set root='(hd0,2)'
linux /boot/vmlinuz-2.6.35.5-ouga root=/dev/sda2 ro quiet
}

menuentry "Xubuntu Development" --class ubuntu --class gnu-linux
{
insmod ext2
set root='(hd0,5)'
linux /boot/vmlinuz-2.6.35.5-ouga root=/dev/sda5 ro quiet
}


menuentry "Windows 7"
{
insmod ntfs
set root='(hd0,1)'
chainloader +1
}
Note that I left out the initialization segment which loads certain modules and fonts, sets the graphics mode, and some other options. All of that is typically generated for you automatically with 'update-grub', using the settings in /etc/default/grub (and a few other source locations).

In case it's not clear, my setup above has one Xubuntu installation on /dev/sda2 , another on /dev/sda5 , and Windows 7 on /dev/sda1 . Each system's root (hdX,Y) entries need to match the actual partition layout of that system. As I mentioned, typically the update-grub script figures out what is what automatically.

XsheepX
March 13th, 2011, 03:14 AM
Open your BIOS by pressing F12 (or whatever button it may be, depending on your computer) and change the boot sequence to boot your other hard drive first, or simply select to boot from that hard drive for that time only.

oldfred
March 13th, 2011, 04:13 AM
Because you have two drives and they are SATA you can have two MBR's one with windows and one with Ubuntu's grub.

I think to repair windows you have to set the windows drive as the boot drive before repair or it may install its boot loader on the sda Ubuntu drive. The way to be sure is to physically disconnect Ubuntu and repair windows.

Once windows is repaired the osprober will find it.


sudo update-grub

XsheepX
March 13th, 2011, 04:32 AM
Because you have two drives and they are SATA you can have two MBR's one with windows and one with Ubuntu's grub.

I think to repair windows you have to set the windows drive as the boot drive before repair or it may install its boot loader on the sda Ubuntu drive. The way to be sure is to physically disconnect Ubuntu and repair windows.

Once windows is repaired the osprober will find it.


sudo update-grub
Yes, exactly. OP, try booting from the other HDD in the BIOS first, and see if it will boot Windoze. If not, try this.

colt247365
March 13th, 2011, 02:19 PM
.

In order to get the effect you want, you need to configure grub to chainload the Windows 7 bootloader.
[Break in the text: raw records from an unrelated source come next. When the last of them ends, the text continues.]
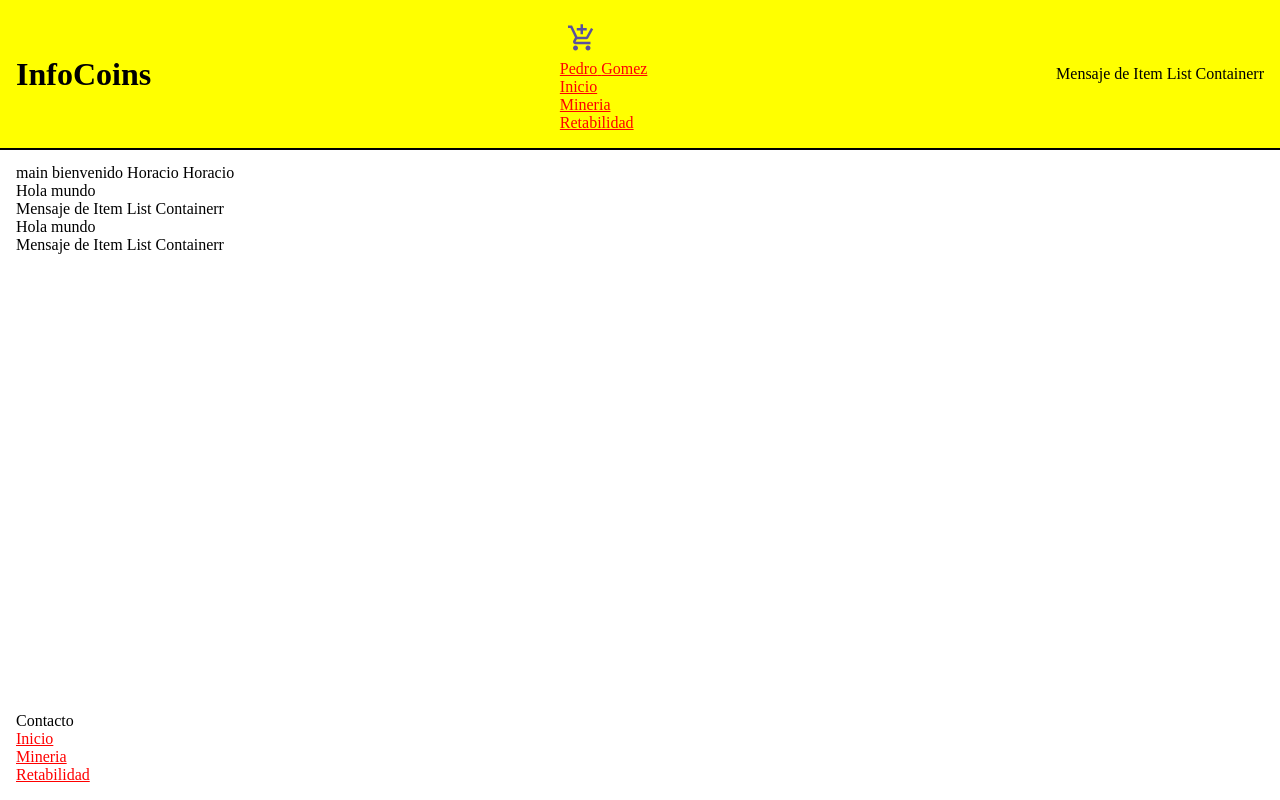
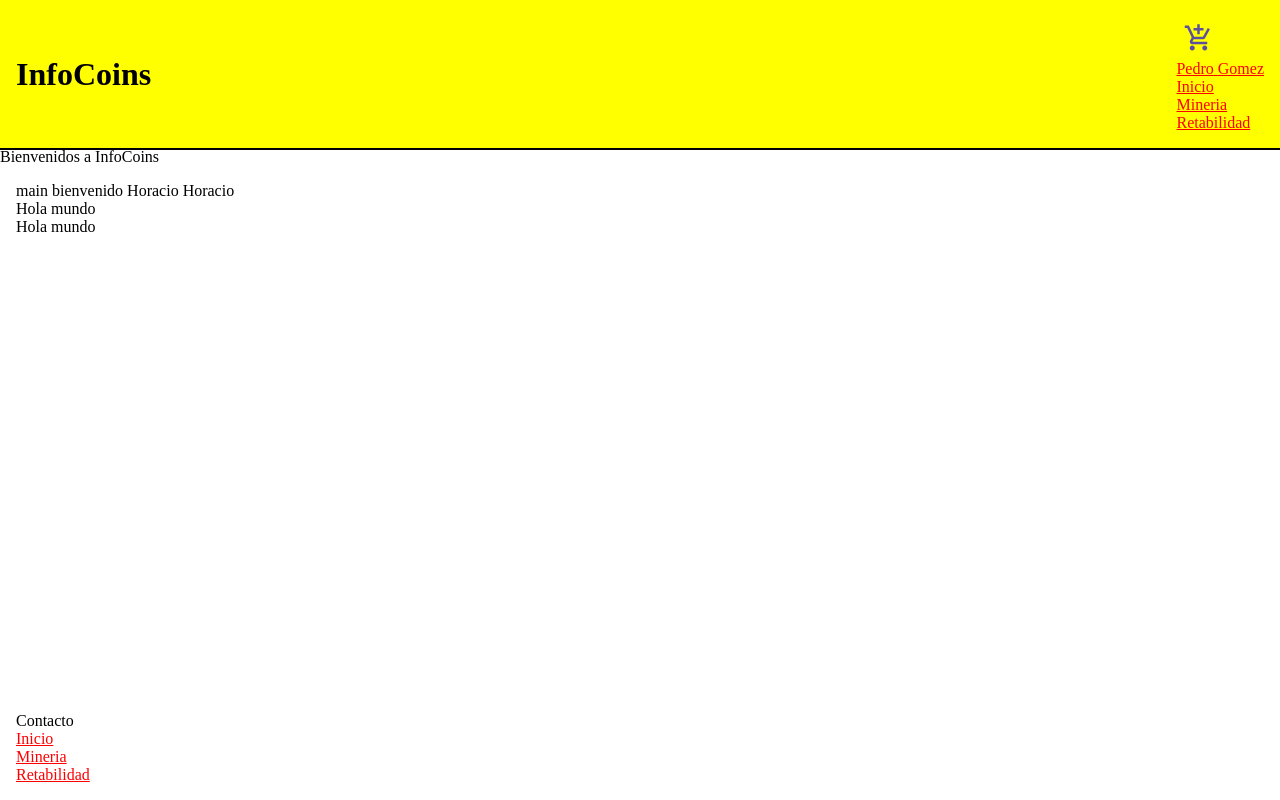
Before and after one commit to abated/infocoins-darioabate, a React (Create React App) app: page / in a window 1280 px wide. Built offline with nearby package versions, Linux system fonts and the light colour scheme.

Commit message:
Correciones entrega

```diff
--- a/src/App.js
+++ b/src/App.js
@@ -4,12 +4,12 @@ import Main from "./Main"
 import ItemListContainer from "./components/ItemListContainer"
 
 
-const App = (greeting) => {
+const App = () => {
     return <>
     <Header/>
+    <ItemListContainer greeting="Bienvenidos a InfoCoins"/>
     <Main nombre="Horacio">
       <p>Hola mundo</p>
-    <ItemListContainer/>
     </Main>
     <Footer/>
     </>
--- a/src/Header.js
+++ b/src/Header.js
@@ -1,4 +1,3 @@
-import ItemListContainer from "./components/ItemListContainer"
 import NavBar from "./components/NavBar"
 const Header = () => {
     return    (  <header className="header">
@@ -7,7 +6,6 @@ const Header = () => {
  apellido="Gomez"
  footer={false}
  />
- <ItemListContainer/>
 </header>
 )
 }
--- a/src/components/ItemListContainer.js
+++ b/src/components/ItemListContainer.js
@@ -1,10 +1,10 @@
-import React from 'react'
-
-const ItemListContainer = (greeting) => {
-    const {children} = greeting
+const ItemListContainer = ({greeting}) => {
   return (
 
-    <div>Mensaje de Item List Containerr</div>
+    <div>
+      <p> {greeting}</p>
+
+      </div>
   )
 }
 
```
Also changed, not shown: src/components/Presentacional.js (added, +23 -0 lines).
If you're booting automatically into Ubuntu, you have grub installed on the active MBR. It's merely that the grub menu is being hidden by default. This is configurable (and I would recommend changing it).

Hey, you got my GRUB Loader back, thanks! I still boot into Ubuntu fine, but underneath Windows it says

BOOTMGR is missing
Press Ctrl+Alt+Del to restart
_

Do you think if I repair Windows from the disk it should work? EDIT: No dice. FYI I have Windows on my second hard drive as my only partition, so I put

menuentry "Windows 7"
{
insmod ntfs
set root='(hd1,1)'
chainloader +1
}

oldfred
March 13th, 2011, 03:45 PM
If you have not run the windows repairs, it will continue to say bootmgr missing. Typical boot/recovery hidden windows partition has these two files that are missing. Repairs will add them back.

/bootmgr /Boot/BCD

You can run boot script to see if they are in your windows partition. If not you need the repairs. Post #11.